Autumn is the most glorious time in New Mexico, for so many reasons.
As 2014 draws to an end, a winter storm is bearing down to ring in the New Year. This seemed a good day to revisit one of the spectacular autumn days on the Rio Grande.
The large trees are cottonwood trees. Cottonwoods are found along the Rio Grande, but not far out from it. They are some of the major trees of a southwest forest along the Rio Grande, a forest referred to as “the bosque.” New Mexicans love the bosque, and Albuquerque has miles of bike and walking trails through and along the bosque.
This particular image is from Corrales, New Mexico, and the Rio Grande is just out of the image to the east. The mountains you glimpse are the Sandias.
Readers here over the years know that I have had an ongoing project recording adobe structures in New Mexico. This often includes abandoned and decaying structures, as well as some of the beautifully maintained adobe structures. Adobe is the building material one thinks of when considering the traditional construction material of Twentieth Century (and earlier) New Mexico. Those of you who read here also know that I love adobe.
Driving around New Mexico, both in rural and in urban areas, you will see a lot of accumulated “junk,” such as old cars to name but one type.
On a beautiful autumn day in the Rio Grande Valley of New Mexico I was photographing a beautiful landscape. These structures were just out of the landscape scene, but I found them interesting. So I photographed them as well. Although they appeared abandoned, I will say I did not want to get much closer, just in case they were being used for something I did not want to know about. After all, this is New Mexico.
The image itself lent itself to some post processing techniques not typical for me. I hope you enjoy the image.
New Mexico also has some very well known gourd artists, who make beautiful art objects out of the lowly gourd. Perhaps the first to bring this art form to national prominence was Robert Rivera.
Gourds grow wild all over New Mexico. Sometimes they are thought of as a nuisance, sometimes just a common occurrence.
I saw this gourd peeking out from a tangle of grass on a cloudy day, and it reminded me of a colorful Christmas decoration, as did the skeletonized leaves with their bluish color. I saw it as a very natural expression of a Southwest Christmas!
I wish all of you a beautiful and peaceful winter holiday period. Consider celebrating it in New Mexico sometime. 🙂
Sandhill cranes are common birds of New Mexico between late October and early February. The Bosque del Apache wildlife area is perhaps the best known of the areas to find them in their winter home, but in reality they can be found all along the Rio Grande in New Mexico, from north of Albuquerque continuing south past the Bosque del Apache.
In flight these are elegant, graceful birds. Maybe not quite so much on land 🙂 Sandhill cranes are loved in New Mexico!
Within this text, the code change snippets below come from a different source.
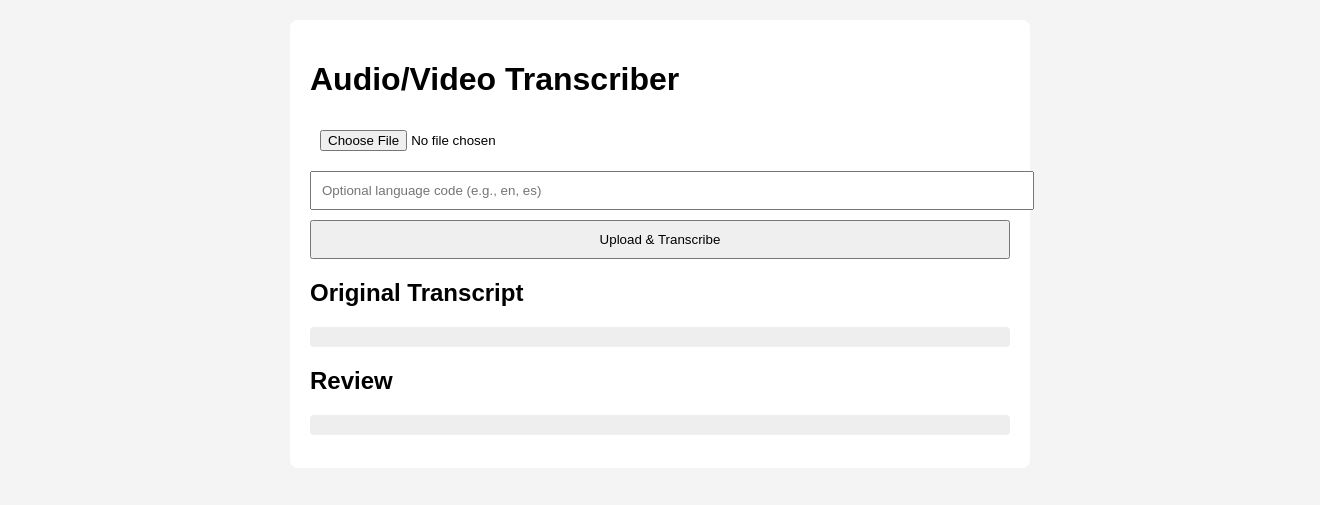
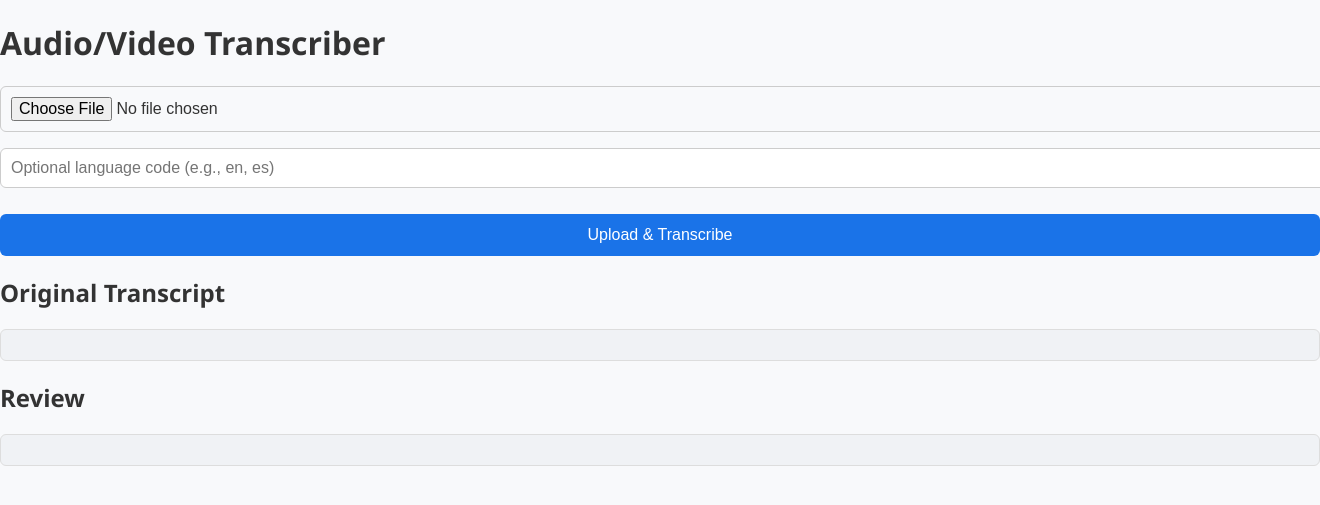
Before and after one commit to azyMD/transcribe, a Flask app: page / in a window 1320 px wide; the page is wider, and only the part inside the window is pictured. Shown: the top 505 px of that part. Run offline with Flask 3, Linux system fonts and the light colour scheme.

Commit message:
Update style.css

```diff
--- a/static/style.css
+++ b/static/style.css
@@ -1,24 +1,91 @@
 body {
-  font-family: Arial, sans-serif;
-  background: #f4f4f4;
   margin: 0;
+  padding: 0;
+  font-family: 'Segoe UI', Tahoma, sans-serif;
+  background-color: #f8f9fb;
+  color: #333;
+}
+
+.wrapper {
+  max-width: 800px;
+  margin: 40px auto;
   padding: 20px;
+  background: white;
+  border-radius: 12px;
+  box-shadow: 0 8px 20px rgba(0, 0, 0, 0.05);
 }
-.container {
-  max-width: 700px;
-  margin: auto;
-  background: white;
-  padding: 20px;
-  border-radius: 8px;
+
+header {
+  text-align: center;
+  margin-bottom: 30px;
 }
-input, button {
+
+header h1 {
+  font-size: 28px;
+  margin-bottom: 8px;
+  color: #1a73e8;
+}
+
+.upload-box label {
   display: block;
-  margin: 10px 0;
+  margin: 12px 0 6px;
+  font-weight: 600;
+}
+
+input[type="file"],
+input[type="text"] {
   width: 100%;
   padding: 10px;
+  font-size: 16px;
+  margin-bottom: 16px;
+  border: 1px solid #ccc;
+  border-radius: 6px;
 }
+
+button {
+  width: 100%;
+  padding: 12px;
+  font-size: 16px;
+  background-color: #1a73e8;
+  color: white;
+  border: none;
+  border-radius: 6px;
+  cursor: pointer;
+  margin-top: 10px;
+}
+
+button:hover {
+  background-color: #155bb5;
+}
+
+.results-box {
+  margin-top: 40px;
+}
+
+.results-box h2 {
+  font-size: 20px;
+  margin-bottom: 10px;
+  color: #1a73e8;
+}
+
 pre {
-  background: #eee;
-  padding: 10px;
-  border-radius: 4px;
+  background-color: #f0f2f5;
+  padding: 15px;
+  white-space: pre-wrap;
+  word-wrap: break-word;
+  border-radius: 6px;
+  max-height: 300px;
+  overflow-y: auto;
+  border: 1px solid #ddd;
 }
+
+footer {
+  text-align: center;
+  margin-top: 40px;
+  font-size: 14px;
+  color: #888;
+}
+
+.hidden {
+  display: none;
+}
```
The Golden Eagle is another bird of New Mexico, although not found in such great numbers as the sandhill crane is found in winter. This photograph is from the same place in the Rio Grande Valley where many of the crane images on this blog were made.
Eagles are magnificent, imposing birds of New Mexico!
The Rio Grande is a wonderful waterway along which to observe – and photograph – a variety of birds common to New Mexico!